From: Silver Spring, MD
Region: Mid-Atlantic
Topic: Propagation, Seeds and Seeding, Shrubs
Title: Failure of Viburnum dentatum to produce berries in Maryland
Answered by: Barbara Medford

QUESTION:

I planted several Viburnum dentatum shrubs in a hedgerow for my yard. Although I have some other viburnums in the yard, this shrub blooms profusely but does not ever produce berries. What can I do to encourage the berries? I have tons of pollinating insects, and everything else in the yard produces well.

ANSWER:

We got the following information from a Floridata website on Viburnum dentatum (southern arrowwood):

"You can expect arrow-wood to flower every spring, but you may not get many fruits if you have only one plant. Many viburnums exhibit self-incompatibility, which means that they cannot pollinate themselves. To get fruits, you need two different seedling plants - two vegetative clones of the same plant will not suffice."

We're not sure what you can do about this. If you purchased all your shrubs from a nursery at the same time, they are almost inevitably all clones. And since most commercially-sold woody plants are produced vegetatively, that is, by rooting cuttings or creating clones, you might have a lot of trouble finding a seed-produced plant to pollinate your viburnums. In fact, if they are all clones, even one seedling plant would probably not be sufficient, as the article says it takes two different seedling plants. Enjoy the flowers on your viburnums.


Viburnum dentatum

Viburnum dentatum

Viburnum dentatum

Viburnum dentatum

 

 

More Propagation Questions

Transplanting Turks Cap, when and how
September 10, 2007 - Mr. Smarty Pants - We have an enormous healthy Turk's Cap - not the lily, but the one with red flowers(Malvaviscus arboreus v. drummondii) It has also produced a new plant nearby. Please tell us how...
view the full question and answer

Breaking dormancy of native seeds
November 22, 2006 - The science of seed preservation seems to be well advanced. However, Jill Nokes' book appears to be the only well-known information about breaking dormancy of native seeds.
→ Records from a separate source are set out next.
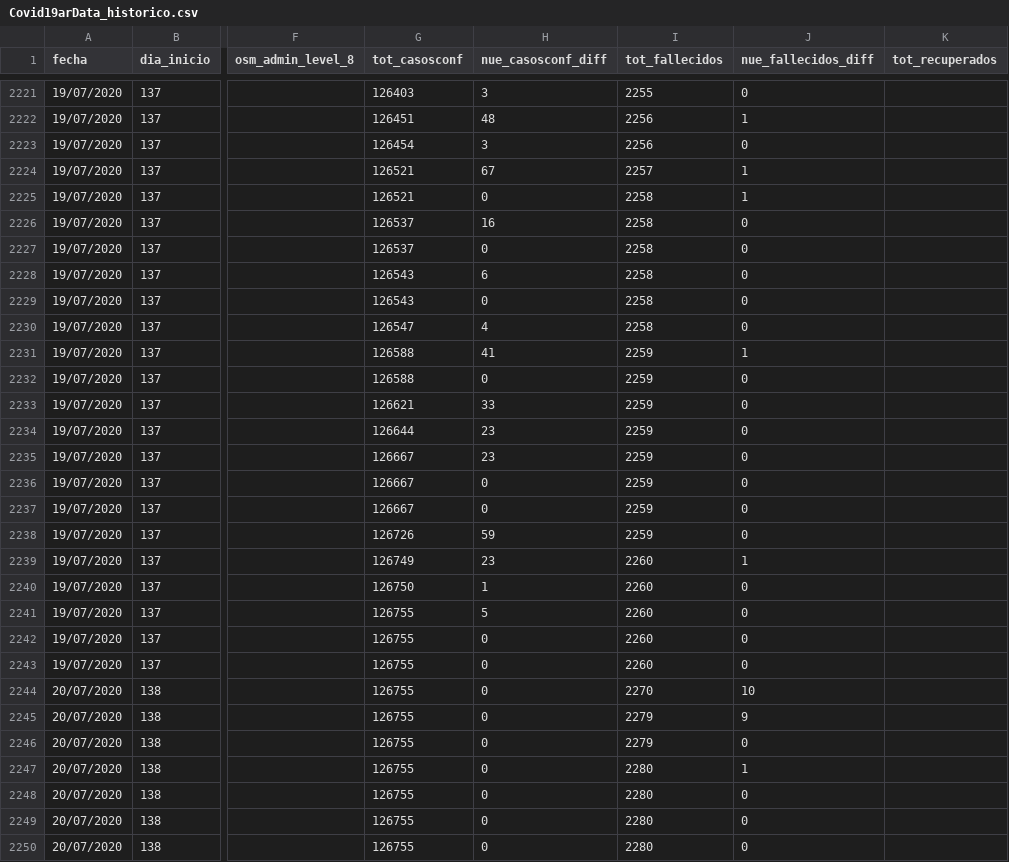
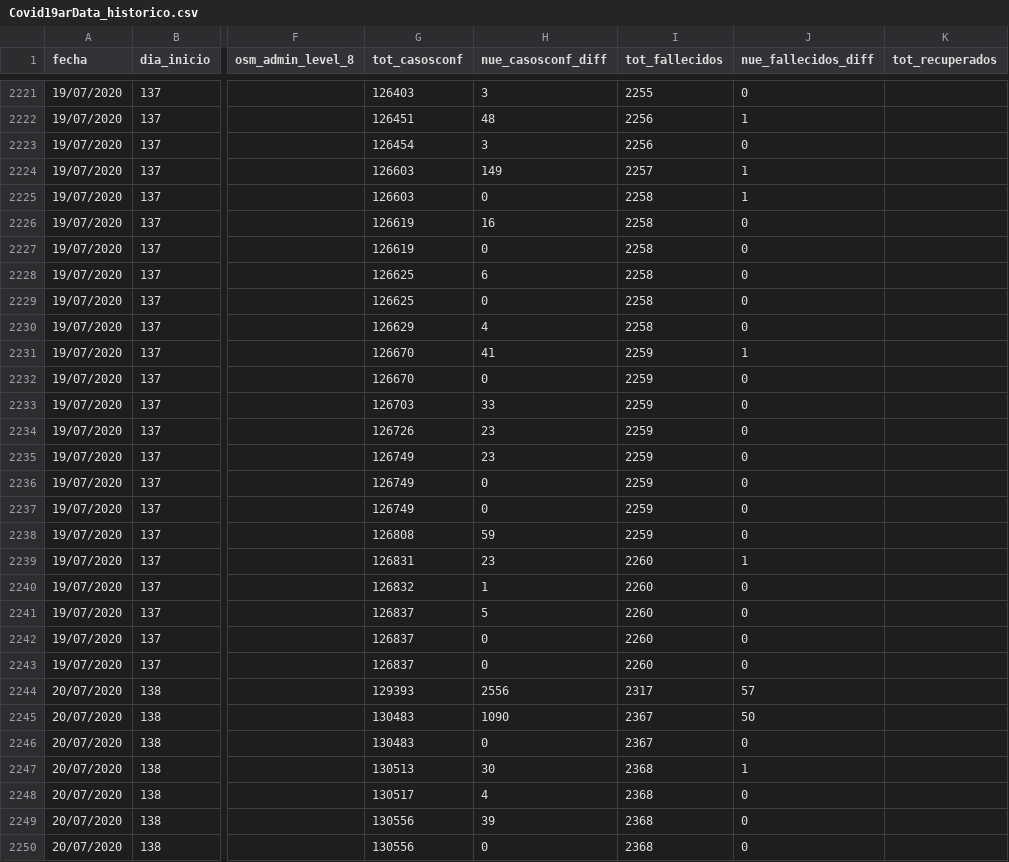
Before and after one commit to sergiovillordo/covid19_spread, a CSV file: data/argentina/Covid19arData_historico.csv, drawn as a sheet; only a part is shown, gaps mark what is left out; the diff covers the shown part only; the diff names each change by its address in the sheet, - before the commit and + after, or states it on an @@ line.

```diff
--- a/data/argentina/Covid19arData_historico.csv
+++ b/data/argentina/Covid19arData_historico.csv
-G2224:G2225 (tot_casosconf): 126521
+G2224:G2225 (tot_casosconf): 126603
-H2224 (nue_casosconf_diff): 67
+H2224 (nue_casosconf_diff): 149
-G2226:G2227 (tot_casosconf): 126537
+G2226:G2227 (tot_casosconf): 126619
-G2228:G2229 (tot_casosconf): 126543
+G2228:G2229 (tot_casosconf): 126625
-G2230 (tot_casosconf): 126547
+G2230 (tot_casosconf): 126629
-G2231:G2232 (tot_casosconf): 126588
+G2231:G2232 (tot_casosconf): 126670
-G2233 (tot_casosconf): 126621
+G2233 (tot_casosconf): 126703
-G2234 (tot_casosconf): 126644
+G2234 (tot_casosconf): 126726
-G2235:G2237 (tot_casosconf): 126667
+G2235:G2237 (tot_casosconf): 126749
-G2238 (tot_casosconf): 126726
+G2238 (tot_casosconf): 126808
-G2239 (tot_casosconf): 126749
+G2239 (tot_casosconf): 126831
-G2240 (tot_casosconf): 126750
+G2240 (tot_casosconf): 126832
-G2241:G2243 (tot_casosconf): 126755
+G2241:G2243 (tot_casosconf): 126837
-G2244 (tot_casosconf): 126755
+G2244 (tot_casosconf): 129393
-H2244 (nue_casosconf_diff): 0
+H2244 (nue_casosconf_diff): 2556
-I2244 (tot_fallecidos): 2270
+I2244 (tot_fallecidos): 2317
-J2244 (nue_fallecidos_diff): 10
+J2244 (nue_fallecidos_diff): 57
-G2245:G2246 (tot_casosconf): 126755
+G2245:G2246 (tot_casosconf): 130483
-H2245 (nue_casosconf_diff): 0
+H2245 (nue_casosconf_diff): 1090
-I2245:I2246 (tot_fallecidos): 2279
+I2245:I2246 (tot_fallecidos): 2367
-J2245 (nue_fallecidos_diff): 9
+J2245 (nue_fallecidos_diff): 50
-G2247 (tot_casosconf): 126755
+G2247 (tot_casosconf): 130513
-H2247 (nue_casosconf_diff): 0
+H2247 (nue_casosconf_diff): 30
-I2247:I2250 (tot_fallecidos): 2280
+I2247:I2250 (tot_fallecidos): 2368
-G2248 (tot_casosconf): 126755
+G2248 (tot_casosconf): 130517
-H2248 (nue_casosconf_diff): 0
+H2248 (nue_casosconf_diff): 4
-G2249:G2250 (tot_casosconf): 126755
+G2249:G2250 (tot_casosconf): 130556
-H2249 (nue_casosconf_diff): 0
+H2249 (nue_casosconf_diff): 39
```
Also changed, not shown: 71 edited cells elsewhere in this file, 1 other file.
I'm grateful that she w...
view the full question and answer

Transplanting Mexican bonebract in Floresville, TX
November 12, 2008 - My kids and I finally identified a small plant that we found growing in our pasture. There was only one and it is lovely. It is the Mexican Bonebract. What I am interested in finding out is how to tra...
view the full question and answer

Chisos Rosewood Propagation
November 22, 2007 - Can you tell me how to propagate seed for the Chisos Rosewood Tree?
view the full question and answer

Storing seed from Pickerel weed
October 28, 2005 - What's the best method to store seed from Pickerel weed (Pontederia cordata) and Arrowhead (Sagattaria latifolia)? Should it be kept wet?
view the full question and answer

Smarty Plants's Facebook profile Support the Wildflower Center by Donating Online or Becoming a Member today.

Mr. Smarty Plants wants you to be his Facebook friend. Click the Facebook icon to add yourself to Mr. Smarty Plants list of friends.
E-NEWSLETTER | BECOME A MEMBER | DONATE NOW | MEDIA | SITEMAP | STAFF
© 2015 Lady Bird Johnson Wildflower Center